National Geographic Adventure magazine is running a story on a recent ascent of Patagonia’s 10,262′ Cerro Torre, considered one of the world’s hardest climbs.
Mountaineering Geeks out there are probably aware that Cerro Torre is the site of one of climbing’s greatest controversies. Here’s a little background:
Cesare Maestri, a legendary Italian climber, claimed the first ascent of Cerro Torre in 1959. The mountaineering world was thunderstruck. At the time, Cerro Torre was not only unclimbed, it was considered unclimbable.
Maestri’s route was years ahead of its time, so much so that subsequent climbers failed, year after year, to repeat it. They also failed to find any evidence that Maestri had actually reached the summit.
Since Maestri’s partner, Toni Egger, died during the descent, there were no witnesses.
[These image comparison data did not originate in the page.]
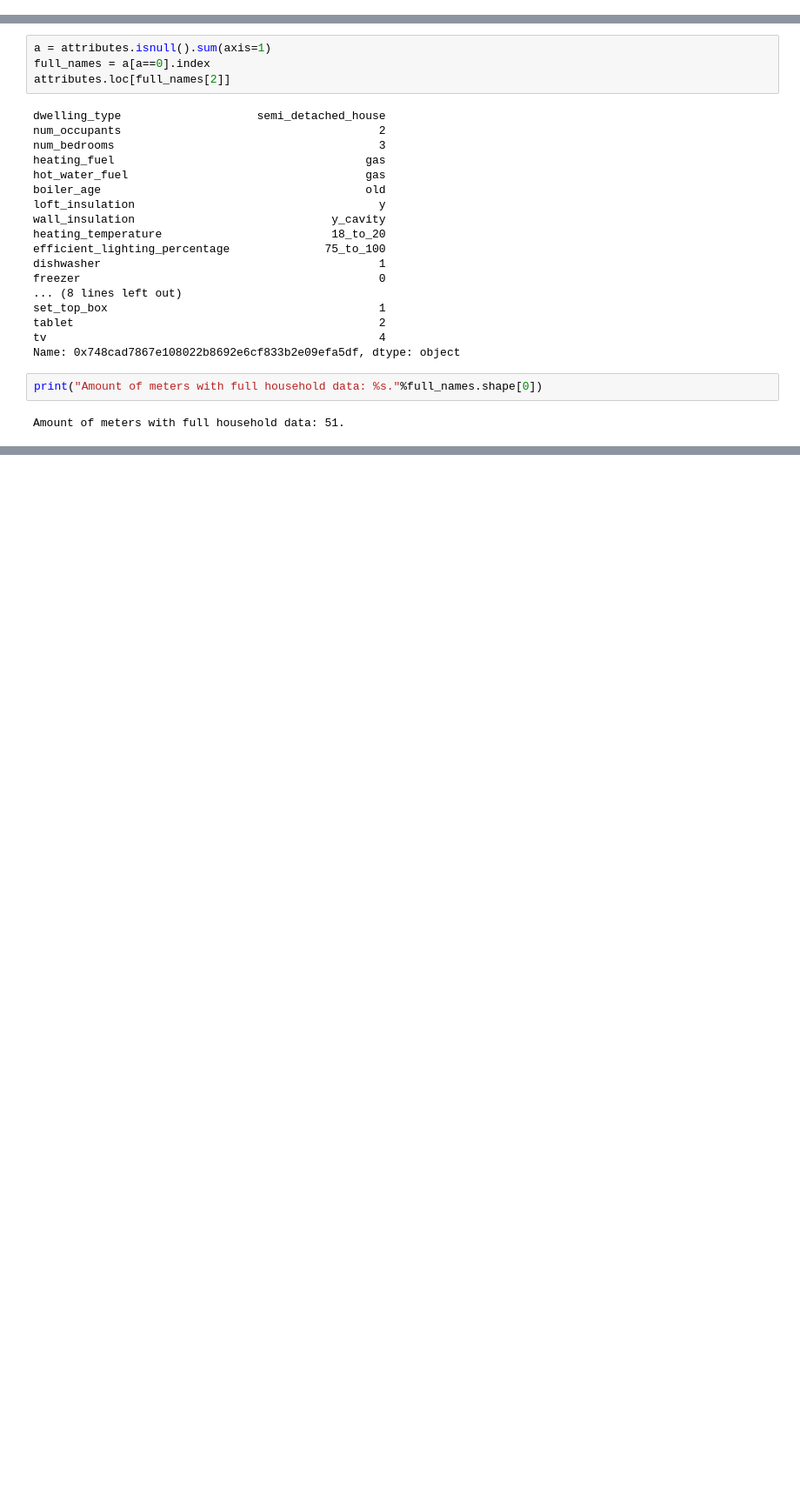
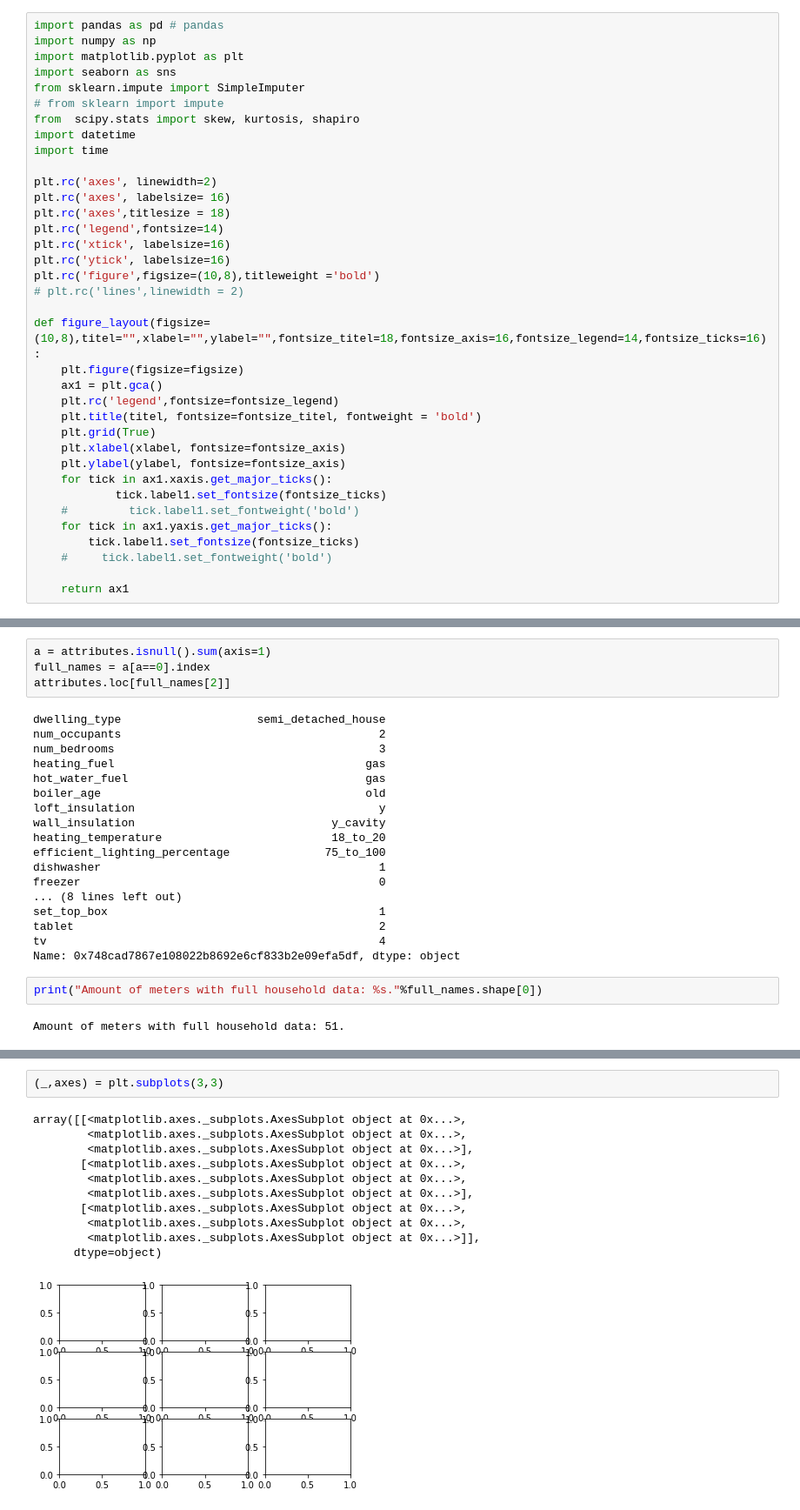
Before and after one commit to StijnStaring/TS_code, a Jupyter notebook: Basic_Data_Analysis/Amount_of_attributes.ipynb, the cells around one changed output, grey strips where cells are left out. Shown at 87% size. Cells and saved outputs as stored; diff of their text form; blank space fills up the shorter version.

```diff
--- a/Basic_Data_Analysis/Amount_of_attributes.ipynb
+++ b/Basic_Data_Analysis/Amount_of_attributes.ipynb
@@ -9,3 +1,39 @@ from  scipy.stats import skew, kurtosis, shapiro
+# %%
+import pandas as pd # pandas
+import numpy as np
+import matplotlib.pyplot as plt
+import seaborn as sns
+from sklearn.impute import SimpleImputer
+# from sklearn import impute
+from  scipy.stats import skew, kurtosis, shapiro
+import datetime
+import time
+
+plt.rc('axes', linewidth=2)
+plt.rc('axes', labelsize= 16)
+plt.rc('axes',titlesize = 18)
+plt.rc('legend',fontsize=14)
+plt.rc('xtick', labelsize=16)
+plt.rc('ytick', labelsize=16)
+plt.rc('figure',figsize=(10,8),titleweight ='bold')
+# plt.rc('lines',linewidth = 2)
+
+def figure_layout(figsize=(10,8),titel="",xlabel="",ylabel="",fontsize_titel=18,fontsize_axis=16,fontsize_legend=14,fontsize_ticks=16):
+    plt.figure(figsize=figsize)
+    ax1 = plt.gca()
+    plt.rc('legend',fontsize=fontsize_legend)
+    plt.title(titel, fontsize=fontsize_titel, fontweight = 'bold')
+    plt.grid(True)
+    plt.xlabel(xlabel, fontsize=fontsize_axis)
+    plt.ylabel(ylabel, fontsize=fontsize_axis)
+    for tick in ax1.xaxis.get_major_ticks():
+            tick.label1.set_fontsize(fontsize_ticks)
+    #         tick.label1.set_fontweight('bold')
+    for tick in ax1.yaxis.get_major_ticks():
+        tick.label1.set_fontsize(fontsize_ticks)
+    #     tick.label1.set_fontweight('bold')
+
+    return ax1
 # %%
 attributes = pd.read_csv("D:\Onedrive\Leuven\Final project\data\\addinfo.csv",index_col = "meter_id")
 print(attributes.shape)
@@ -112,0 +342,14 @@ Amount of meters with full household data: 51.
+# %%
+(_,axes) = plt.subplots(3,3)
+# %% [output]
+array([[<matplotlib.axes._subplots.AxesSubplot object at 0x...>,
+        <matplotlib.axes._subplots.AxesSubplot object at 0x...>,
+        <matplotlib.axes._subplots.AxesSubplot object at 0x...>],
+       [<matplotlib.axes._subplots.AxesSubplot object at 0x...>,
+        <matplotlib.axes._subplots.AxesSubplot object at 0x...>,
+        <matplotlib.axes._subplots.AxesSubplot object at 0x...>],
+       [<matplotlib.axes._subplots.AxesSubplot object at 0x...>,
+        <matplotlib.axes._subplots.AxesSubplot object at 0x...>,
+        <matplotlib.axes._subplots.AxesSubplot object at 0x...>]],
+      dtype=object)
+[figure, added]
```
Also changed, not shown: parts of 27 cells of this notebook, 1 other file.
And Maestri himself provided contradictory details about the route, eventually refusing to talk about it and angrily denouncing those who questioned his accomplishment.
The dispute opened a rift in the mountaineering community between those who believed Maestri and those who didn’t. A 2004 American Alpine Journal investigation concluded Maestri did not climb the peak, but the controversy remained.
Last November, Rolando Garibotti, Ermanno Salvaterra, and Alessandro Beltrami made a brilliant ascent of Cerro Torre’s north face, as well as climbing thousands of feet of Maestri’s alleged 1959 route. What did they discover? Visit National Geographic’s Adventure Online to find out.